The group then discussed contingency fee agreements, also known as damages based agreements. In contrast to conditional fee agreements (which are a percentage uplift on normal fees), contingency fee agreements are an agreement to receive a percentage share
of the amount recovered. Previously, only solicitors were permitted to conduct cases under a contingency fee basis and only in noncontentious business (Solicitors Act 1974). Now, the Damages-based Agreement Regulations (2010) make it lawful for barristers to undertake employment tribunals on a contingency fee basis. However, there was debate as to whether this should be expressly permitted by the Bar Council Code of Conduct. The majority at the workshop felt that there should be a level playing field for both barristers and solicitors. Martin Seaward, Chairman of the Bar Council’s CFA Panel, stated that it had been agreed that guidance should be produced in the event that barristers wanted to enter into contingency fee agreements. He asked delegates whether such guidance should have disciplinary sanctions if not followed. Delegates agreed that it should. The Family Workshop discussed how the Family Bar might utilise
new business structures both to increase their market share and to contract directly with the Legal Services Commission in the future. Some concerns about ‘ProcureCos’ and other new business models were discussed, including the fear ofchambers being seen as another firm of solicitors, and the need for specialist input to help chambers to develop theinfrastructure to be able to bid for contracts and to support the litigation component of contracts.
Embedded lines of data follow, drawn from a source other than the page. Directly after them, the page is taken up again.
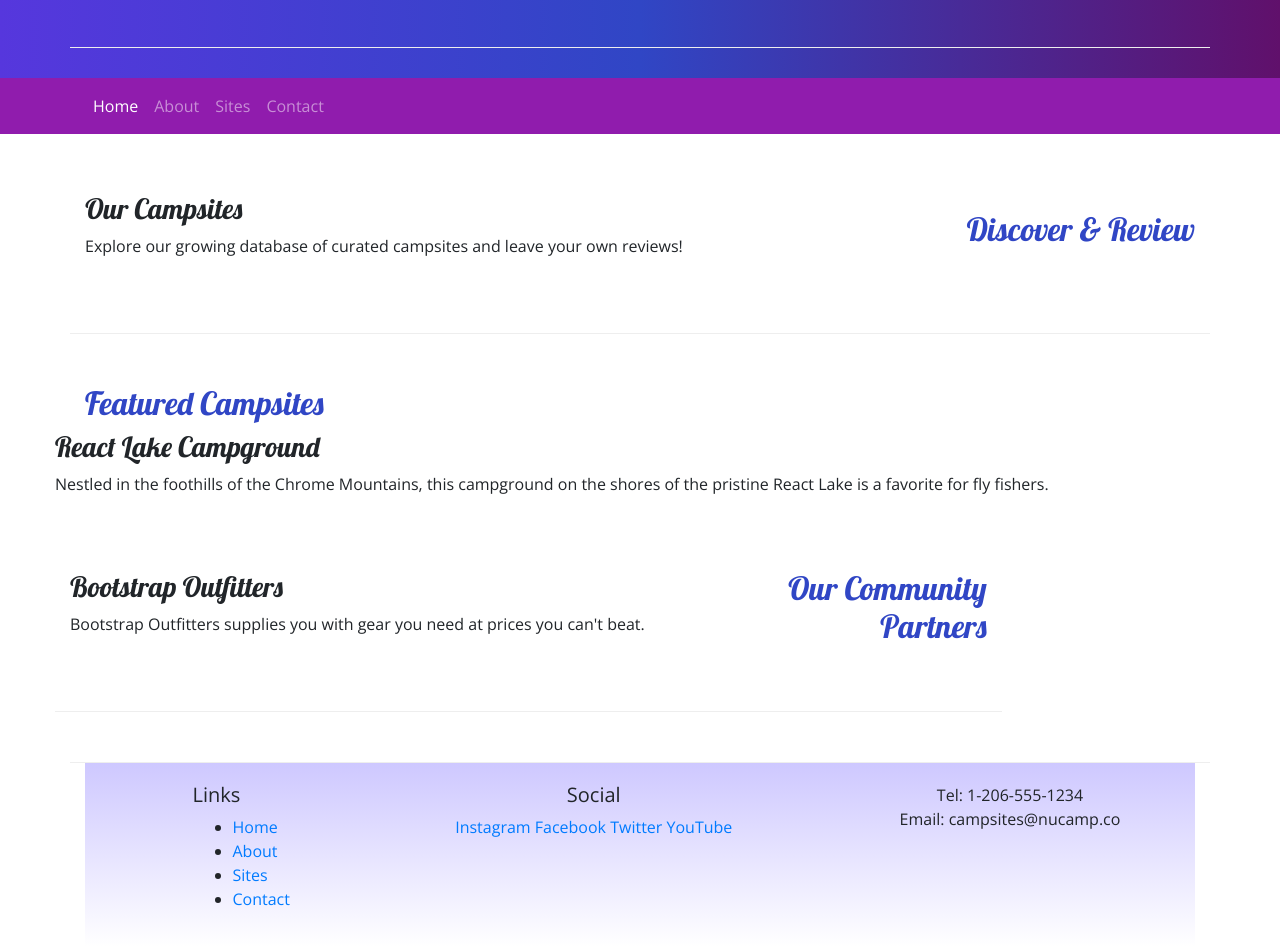
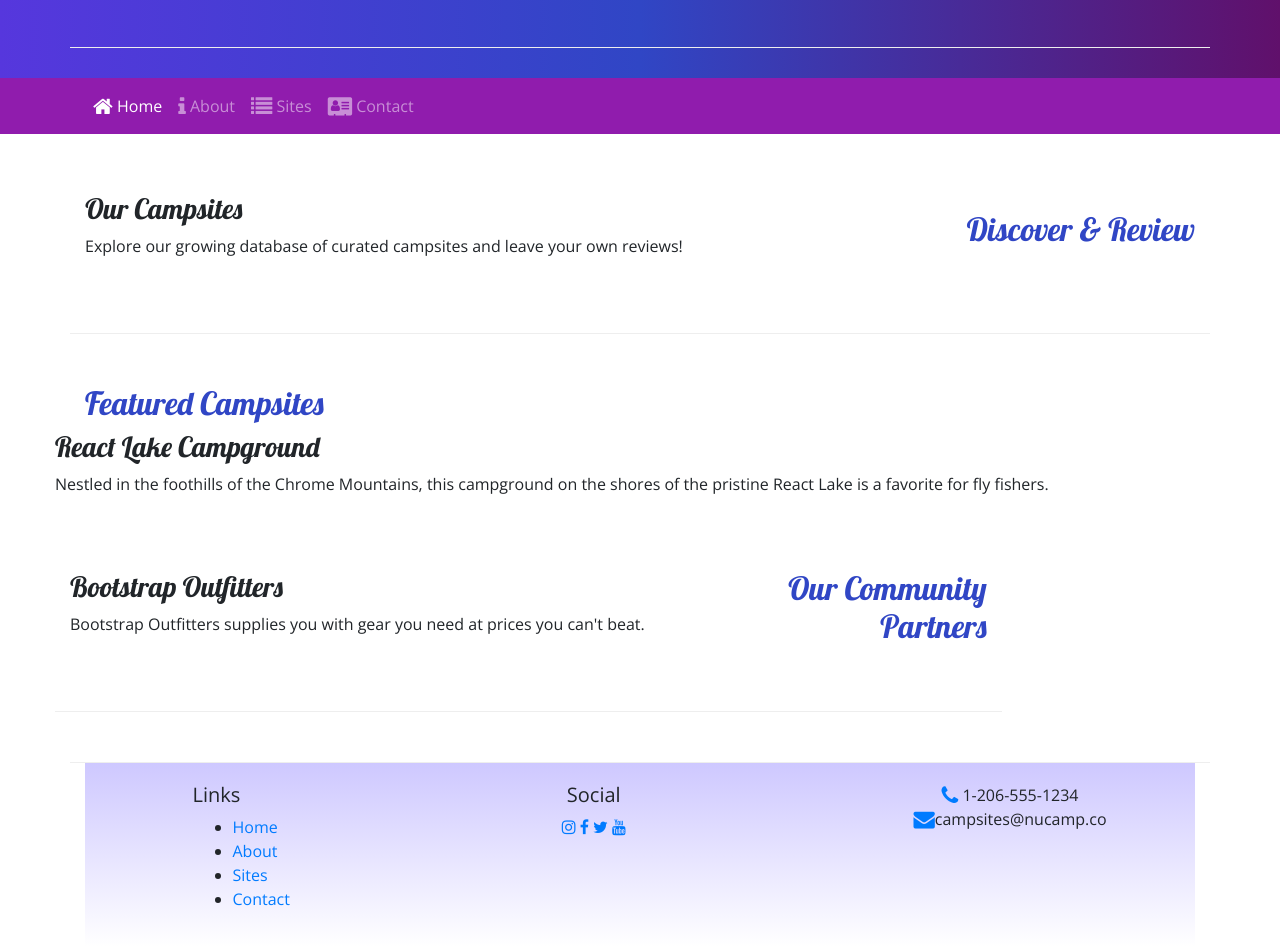
Before and after one commit to sudeepbk/NuCamp, a website: page index.html in a window 1280 px wide. Shown: the part 224-1170 px from the top of the page. Drawn offline with nearby package versions, Linux system fonts and the light colour scheme.

Commit message:
Added icons

```diff
--- a/index.html
+++ b/index.html
@@ -9,6 +9,7 @@
         <link rel="stylesheet" href="node_modules/bootstrap/dist/css/bootstrap.min.css" />
 
         <!-- Additional CSS must be placed after Bootstrap CSS -->
+        <link rel="stylesheet" href="node_modules/font-awesome/css/font-awesome.min.css" />
         <link rel="stylesheet" href="https://fonts.googleapis.com/css?family=Lobster|Open+Sans" />
         <link rel="stylesheet" href="css/styles.css" />
         <title>NuCamp: A Better Way To Camp</title>
@@ -33,10 +34,10 @@
     </button>
     <div class="collapse navbar-collapse" id="nucampNavbar">
        <ul class="navbar-nav">
-        <li class="nav-item active"><a class="nav-link" href="#">Home</a></li>
-        <li class="nav-item"><a class="nav-link" href="aboutus.html">About</a></li>
-        <li class="nav-item"><a class="nav-link" href="#">Sites</a></li>
-        <li class="nav-item"><a class="nav-link" href="#">Contact</a></li>
+        <li class="nav-item active"><a class="nav-link" href="#"><i class="fa fa-home fa-lg"></i> Home</a></li>
+        <li class="nav-item"><a class="nav-link" href="aboutus.html"><i class="fa fa-info fa-lg"></i> About</a></li>
+        <li class="nav-item"><a class="nav-link" href="#"><i class="fa fa-list fa-lg"></i> Sites</a></li>
+        <li class="nav-item"><a class="nav-link" href="#"><i class="fa fa-address-card fa-lg"></i> Contact</a></li>
       </ul>
     </div>
   </div>
@@ -102,14 +103,14 @@
       <div class ="col-6 col-sm-5
       text-center">
         <h5>Social</h5>
-        <a href="http://instagram.com/">Instagram</a>
-        <a href="http://facebook.com/">Facebook</a>
-        <a href="http://twitter.com/">Twitter</a>
-        <a href="http://youtube.com/">YouTube</a>
+        <a href="http://instagram.com/"><i class="fa fa-instagram"></i></a>
+        <a href="http://facebook.com/"><i class="fa fa-facebook"></i> </a>
+        <a href="http://twitter.com/"><i class="fa fa-twitter"></i></a>
+        <a href="http://youtube.com/"><i class="fa fa-youtube"></i></a>
       </div>
       <div class="col-sm-4 text-center">
-        Tel: 1-206-555-1234<br />
-        Email: campsites@nucamp.co
+        <i class="fa fa-phone fa-lg text-primary"></i> 1-206-555-1234<br />
+      <i class="fa fa-envelope fa-lg text-primary"></i>campsites@nucamp.co
       </div>
     </footer>
   </body>
--- a/package.json
+++ b/package.json
@@ -15,6 +15,7 @@
   },
   "dependencies": {
     "bootstrap": "^4.5.2",
+    "font-awesome": "^4.7.0",
     "jquery": "^3.5.1",
     "popper.js": "^1.16.1"
   }
```
Also changed, not shown: aboutus.html (+2 -4 lines), 1 other file.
Delegates agreed on the importance of the Family Bar considering collectively how ‘ProcureCo’ might be developed to suit the Family Bar. Whilst it was agreed that the referral model was very good for both the public and to ensure access to justice, it was necessary for chambers to have additional flexibility to respond to rapidly changing markets. Stephen Cobb QC emphasised that the ‘f word’ is not ‘fusion’, but ‘flexibility’.